The most common underlying diagnoses related to ALTEs are gastroesophageal reflux and upper respiratory illness. Clinicians also consider cardiac causes, but no standardized method is used to evaluate patients with ALTEs, especially with regard to electrocardiograms (ECGs) as a diagnostic tool. An ECG measures a heart’s electrical activity and generates a graphic representation, or tracing, that can indicate heart-related conditions.
A study team of physicians from The Children’s Hospital of Philadelphia’s Department of Pediatrics and Cardiac Center wanted to determine the prevalence of cardiac diagnoses in children who present with ALTEs and how often ECGs are used.
“This is the largest study of its kind and the first multicenter study looking into the evaluation of cardiac etiologies of ALTEs,” said Matthew D. Elias, MD, a CHOP pediatric cardiology fellow physician. “Hopefully it will contribute to the knowledge base of those providing for patients with ALTEs of what their institutions are using as a diagnostic workup for these patients and what other institutions are doing.”
Dr. Elias conducted the study with V. Ramesh Iyer, MD, MRCP, an attending electrophysiologist, and Meryl S. Cohen, MD, an attending cardiologist and director of the echocardiography laboratory. They reported their findings in the April issue of Pediatric Emergency Care.
The study team analyzed data from the Pediatric Health Information System database and found that ALTEs are relatively common, accounting for 2,179 hospital encounters at 43 children’s hospitals during a 15-month period from 2009 until 2010. Their analysis showed that 16 percent of these patients (355) had a cardiac diagnosis; however, due to the database’s limitations, the study team could not determine that cardiac pathology was related to the ALTEs.

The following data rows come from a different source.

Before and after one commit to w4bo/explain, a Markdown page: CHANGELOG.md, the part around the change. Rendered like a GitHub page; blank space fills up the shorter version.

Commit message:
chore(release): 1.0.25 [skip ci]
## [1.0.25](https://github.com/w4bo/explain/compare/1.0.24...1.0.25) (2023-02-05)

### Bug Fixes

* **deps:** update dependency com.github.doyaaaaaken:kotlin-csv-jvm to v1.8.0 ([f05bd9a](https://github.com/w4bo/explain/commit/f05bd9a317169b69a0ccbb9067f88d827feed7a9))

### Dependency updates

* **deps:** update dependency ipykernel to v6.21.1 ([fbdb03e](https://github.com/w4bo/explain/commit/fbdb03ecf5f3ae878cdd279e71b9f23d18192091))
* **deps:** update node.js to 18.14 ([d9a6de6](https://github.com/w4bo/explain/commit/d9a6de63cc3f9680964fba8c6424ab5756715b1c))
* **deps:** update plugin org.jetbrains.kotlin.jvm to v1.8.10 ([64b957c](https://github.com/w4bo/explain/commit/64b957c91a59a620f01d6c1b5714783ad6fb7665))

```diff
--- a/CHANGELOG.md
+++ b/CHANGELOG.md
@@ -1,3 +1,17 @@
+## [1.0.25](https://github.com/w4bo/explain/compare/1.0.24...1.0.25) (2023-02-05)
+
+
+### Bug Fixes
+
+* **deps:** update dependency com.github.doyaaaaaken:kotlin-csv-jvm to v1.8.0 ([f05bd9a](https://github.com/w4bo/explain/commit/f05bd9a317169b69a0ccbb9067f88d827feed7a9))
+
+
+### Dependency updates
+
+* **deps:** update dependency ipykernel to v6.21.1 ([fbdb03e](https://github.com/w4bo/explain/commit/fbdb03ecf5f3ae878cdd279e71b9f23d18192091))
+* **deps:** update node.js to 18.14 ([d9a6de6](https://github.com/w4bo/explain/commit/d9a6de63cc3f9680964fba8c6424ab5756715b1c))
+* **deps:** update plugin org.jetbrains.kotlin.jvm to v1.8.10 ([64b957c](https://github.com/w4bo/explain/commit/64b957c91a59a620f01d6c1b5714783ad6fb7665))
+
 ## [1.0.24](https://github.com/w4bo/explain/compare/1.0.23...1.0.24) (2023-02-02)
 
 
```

The study’s main finding was that the hospitals had a wide range in the use of diagnostic ECGs, which highlights the absence of a systematic approach to ALTEs.

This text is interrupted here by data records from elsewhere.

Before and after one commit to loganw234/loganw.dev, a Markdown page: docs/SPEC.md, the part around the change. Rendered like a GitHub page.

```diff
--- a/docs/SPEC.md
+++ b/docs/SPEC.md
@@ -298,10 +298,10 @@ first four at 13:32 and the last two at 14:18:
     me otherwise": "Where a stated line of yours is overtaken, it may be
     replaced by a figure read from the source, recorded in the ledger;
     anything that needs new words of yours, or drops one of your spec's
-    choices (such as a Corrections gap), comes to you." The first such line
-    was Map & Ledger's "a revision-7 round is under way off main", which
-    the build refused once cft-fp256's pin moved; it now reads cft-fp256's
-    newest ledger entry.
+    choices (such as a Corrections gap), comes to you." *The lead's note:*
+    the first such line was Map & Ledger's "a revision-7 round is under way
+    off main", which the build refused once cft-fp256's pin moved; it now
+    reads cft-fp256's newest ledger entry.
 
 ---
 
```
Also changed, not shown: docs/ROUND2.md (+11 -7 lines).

“Some hospitals almost never ordered an ECG, and others almost 100 percent of the time ordered an ECG,” Dr. Elias said. “On average, ECGs were ordered 43 percent of the time.”
When the study team looked deeper into the demographic information to determine any reasons why some patients with ALTEs would receive an ECG and some would not, the one statistically significant finding was that those patients who were older at presentation were more likely to have an ECG ordered.
“ALTEs typically present within the first three months of life, and if a patient were to present later on at several months of age, we think that those providing for the patients might expand their differential diagnosis and start suspecting a possibility of a cardiac disease,” Dr. Elias said.
This study raises a larger question for future research of whether or not ECGs could be helpful as a screening tool to detect or rule out particular cardiac diagnoses for patients with ALTEs.